> Provided records:
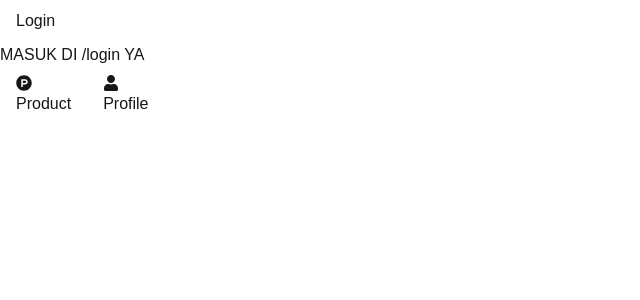
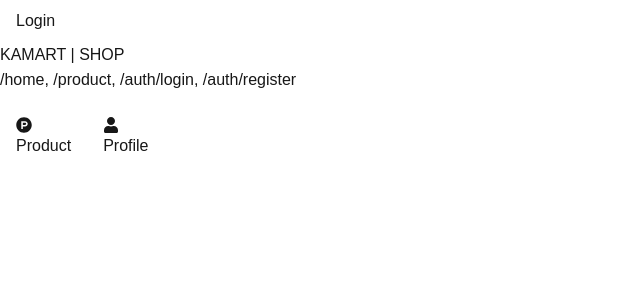
Before and after one commit to andikazulprisa/Kamart, a Next.js app: page / in a window 1280 px wide. Shown: the top 300 px of the page, without its empty margins (0-640 px from the left). Built offline with nearby package versions, Linux system fonts and the light colour scheme; no server answers.

Commit message:
initial push for iteration

```diff
--- a/src/pages/index.tsx
+++ b/src/pages/index.tsx
@@ -4,7 +4,10 @@
   return (
     <div className="flex items-center justify-center min-h-screen p-8 pb-20 sm:p-20">
       <main className="flex flex-col gap-8 items-center sm:items-start">
-        <h1 className="text-black text-5xl">MASUK DI /login YA</h1>
+        <h1 className="text-black text-5xl">KAMART | SHOP</h1>
+        <p className="text-black text-xl">
+          /home, /product, /auth/login, /auth/register{" "}
+        </p>
         <div className="flex gap-4">
           <button className="bg-black text-white px-4 py-2 rounded flex items-center gap-2">
             <FaProductHunt />
```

> What the task asks:
From the entries above, copy every line where the word "center" shows up.

> Response:
     <div className="flex items-center justify-center min-h-screen p-8 pb-20 sm:p-20">
       <main className="flex flex-col gap-8 items-center sm:items-start">
           <button className="bg-black text-white px-4 py-2 rounded flex items-center gap-2">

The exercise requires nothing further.